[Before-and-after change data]

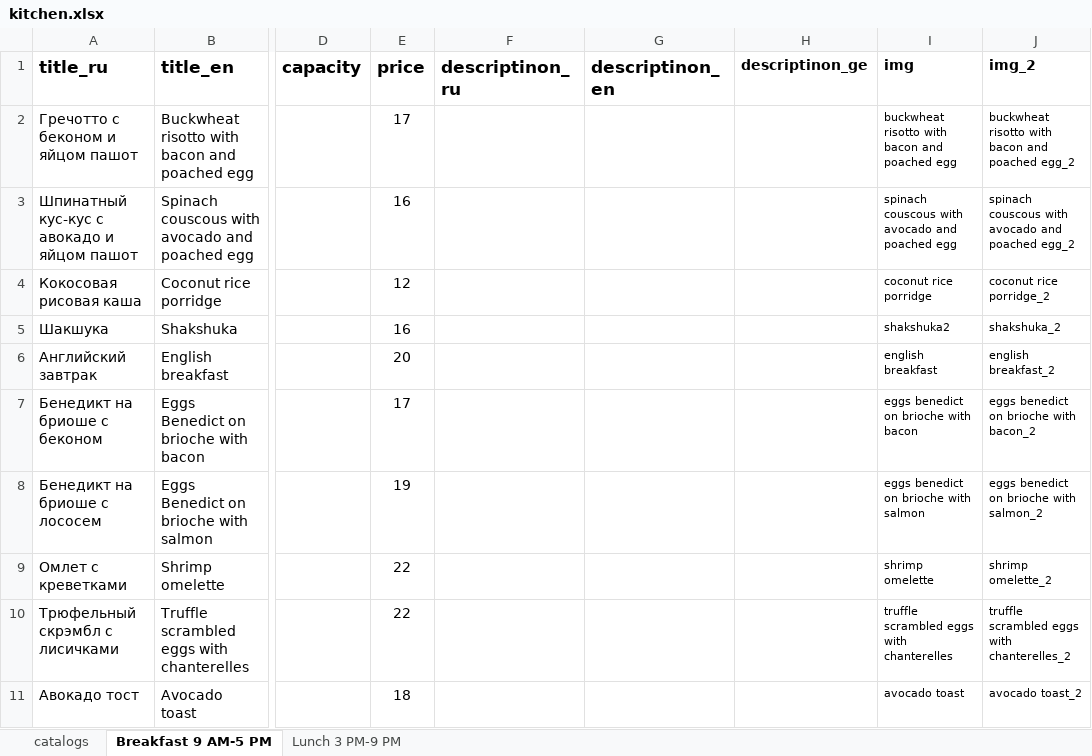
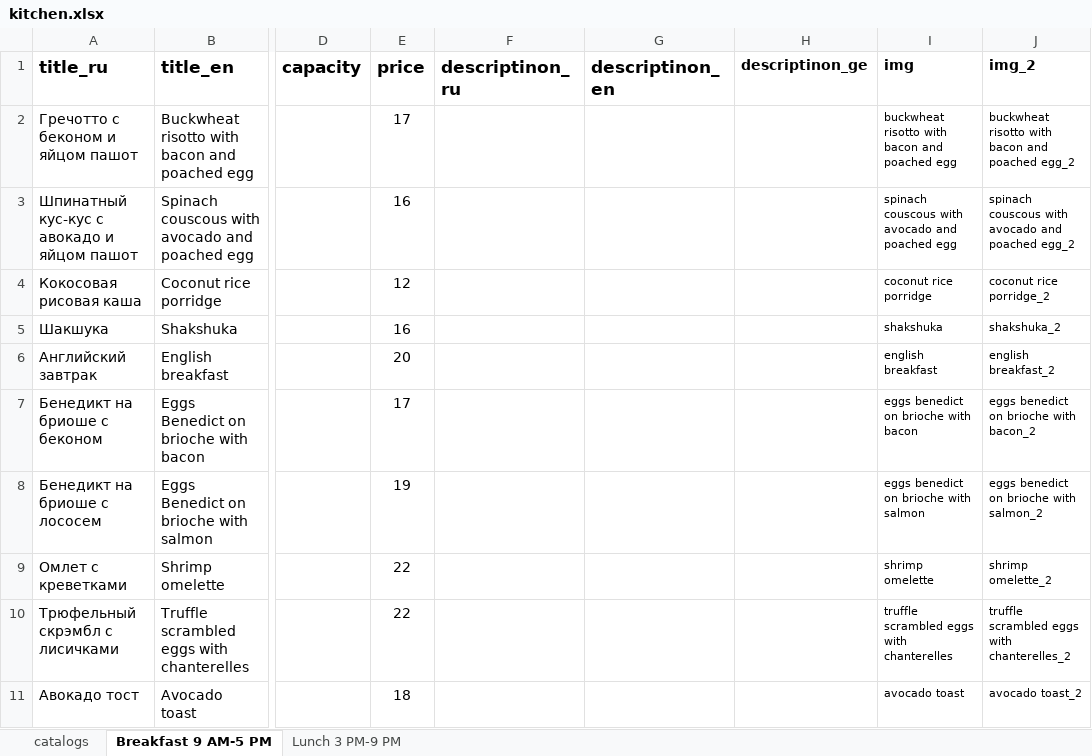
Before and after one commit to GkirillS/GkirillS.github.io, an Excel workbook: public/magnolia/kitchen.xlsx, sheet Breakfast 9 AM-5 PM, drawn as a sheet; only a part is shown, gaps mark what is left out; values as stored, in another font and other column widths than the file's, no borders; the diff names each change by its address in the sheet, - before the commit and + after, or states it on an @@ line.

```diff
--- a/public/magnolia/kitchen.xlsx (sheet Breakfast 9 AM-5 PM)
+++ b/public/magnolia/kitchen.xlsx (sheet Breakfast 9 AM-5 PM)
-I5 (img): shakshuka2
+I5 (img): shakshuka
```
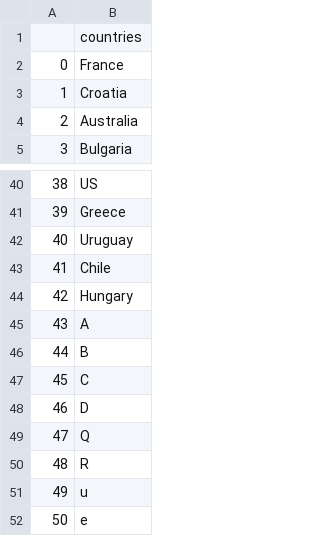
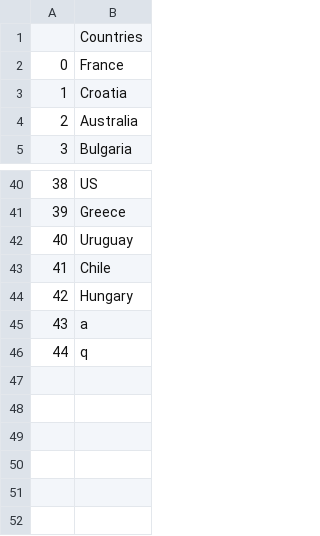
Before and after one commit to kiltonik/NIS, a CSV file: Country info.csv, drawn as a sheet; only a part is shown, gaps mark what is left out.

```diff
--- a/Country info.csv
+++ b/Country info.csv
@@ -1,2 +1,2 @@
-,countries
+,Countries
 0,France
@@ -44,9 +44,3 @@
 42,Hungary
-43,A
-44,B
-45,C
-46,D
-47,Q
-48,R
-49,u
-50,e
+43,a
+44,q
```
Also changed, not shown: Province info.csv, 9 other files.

* * *

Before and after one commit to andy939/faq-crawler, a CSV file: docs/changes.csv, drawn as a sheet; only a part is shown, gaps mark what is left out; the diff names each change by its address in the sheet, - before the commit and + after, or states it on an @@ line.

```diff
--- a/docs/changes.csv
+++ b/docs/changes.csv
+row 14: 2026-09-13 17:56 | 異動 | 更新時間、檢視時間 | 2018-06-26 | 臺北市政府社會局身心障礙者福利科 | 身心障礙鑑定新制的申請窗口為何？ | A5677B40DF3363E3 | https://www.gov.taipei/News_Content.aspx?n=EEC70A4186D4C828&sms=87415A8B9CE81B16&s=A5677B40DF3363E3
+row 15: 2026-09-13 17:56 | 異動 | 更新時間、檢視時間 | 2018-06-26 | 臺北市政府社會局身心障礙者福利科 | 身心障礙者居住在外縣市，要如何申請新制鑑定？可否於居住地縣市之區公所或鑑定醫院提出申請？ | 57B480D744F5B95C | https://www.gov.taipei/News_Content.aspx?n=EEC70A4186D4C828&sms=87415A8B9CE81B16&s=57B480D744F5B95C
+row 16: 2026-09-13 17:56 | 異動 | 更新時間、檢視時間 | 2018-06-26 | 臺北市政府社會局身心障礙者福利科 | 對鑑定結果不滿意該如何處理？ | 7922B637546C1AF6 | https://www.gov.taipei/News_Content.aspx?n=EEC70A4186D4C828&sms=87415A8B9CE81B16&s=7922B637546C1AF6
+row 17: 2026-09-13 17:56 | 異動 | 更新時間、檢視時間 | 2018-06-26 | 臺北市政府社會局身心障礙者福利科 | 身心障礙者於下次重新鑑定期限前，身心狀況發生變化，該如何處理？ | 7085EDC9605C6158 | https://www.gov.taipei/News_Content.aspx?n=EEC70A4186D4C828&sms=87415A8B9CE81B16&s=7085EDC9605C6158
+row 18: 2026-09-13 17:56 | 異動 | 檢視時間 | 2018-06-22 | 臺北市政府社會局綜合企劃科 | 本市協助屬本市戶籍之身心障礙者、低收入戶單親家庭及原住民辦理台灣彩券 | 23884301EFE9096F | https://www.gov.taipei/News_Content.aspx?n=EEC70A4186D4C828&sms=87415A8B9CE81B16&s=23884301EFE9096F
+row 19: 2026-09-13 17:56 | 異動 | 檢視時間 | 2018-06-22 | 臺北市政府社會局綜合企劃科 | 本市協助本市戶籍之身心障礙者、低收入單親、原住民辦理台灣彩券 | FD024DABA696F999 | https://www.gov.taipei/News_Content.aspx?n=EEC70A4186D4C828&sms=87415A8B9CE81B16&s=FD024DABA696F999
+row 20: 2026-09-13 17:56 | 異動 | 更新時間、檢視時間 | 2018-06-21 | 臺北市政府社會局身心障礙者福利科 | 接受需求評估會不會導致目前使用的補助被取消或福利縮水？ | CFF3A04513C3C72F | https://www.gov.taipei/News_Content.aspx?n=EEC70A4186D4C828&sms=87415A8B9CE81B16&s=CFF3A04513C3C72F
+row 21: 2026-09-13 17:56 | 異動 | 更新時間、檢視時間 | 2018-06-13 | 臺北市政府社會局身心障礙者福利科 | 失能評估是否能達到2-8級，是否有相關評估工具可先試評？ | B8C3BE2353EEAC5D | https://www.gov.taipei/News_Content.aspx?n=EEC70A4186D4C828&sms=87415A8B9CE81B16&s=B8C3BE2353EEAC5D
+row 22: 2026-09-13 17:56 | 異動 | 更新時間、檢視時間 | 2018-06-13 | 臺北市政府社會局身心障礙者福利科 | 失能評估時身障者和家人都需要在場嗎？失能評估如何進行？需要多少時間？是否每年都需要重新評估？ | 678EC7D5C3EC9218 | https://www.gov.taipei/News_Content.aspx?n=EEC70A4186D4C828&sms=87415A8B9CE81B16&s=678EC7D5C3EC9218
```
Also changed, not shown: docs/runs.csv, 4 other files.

Work required: Determine which lines above include the word "shown", and report those lines in full.

Response area:
Before and after one commit to GkirillS/GkirillS.github.io, an Excel workbook: public/magnolia/kitchen.xlsx, sheet Breakfast 9 AM-5 PM, drawn as a sheet; only a part is shown, gaps mark what is left out; values as stored, in another font and other column widths than the file's, no borders; the diff names each change by its address in the sheet, - before the commit and + after, or states it on an @@ line.
Before and after one commit to kiltonik/NIS, a CSV file: Country info.csv, drawn as a sheet; only a part is shown, gaps mark what is left out.
Also changed, not shown: Province info.csv, 9 other files.
Before and after one commit to andy939/faq-crawler, a CSV file: docs/changes.csv, drawn as a sheet; only a part is shown, gaps mark what is left out; the diff names each change by its address in the sheet, - before the commit and + after, or states it on an @@ line.
Also changed, not shown: docs/runs.csv, 4 other files.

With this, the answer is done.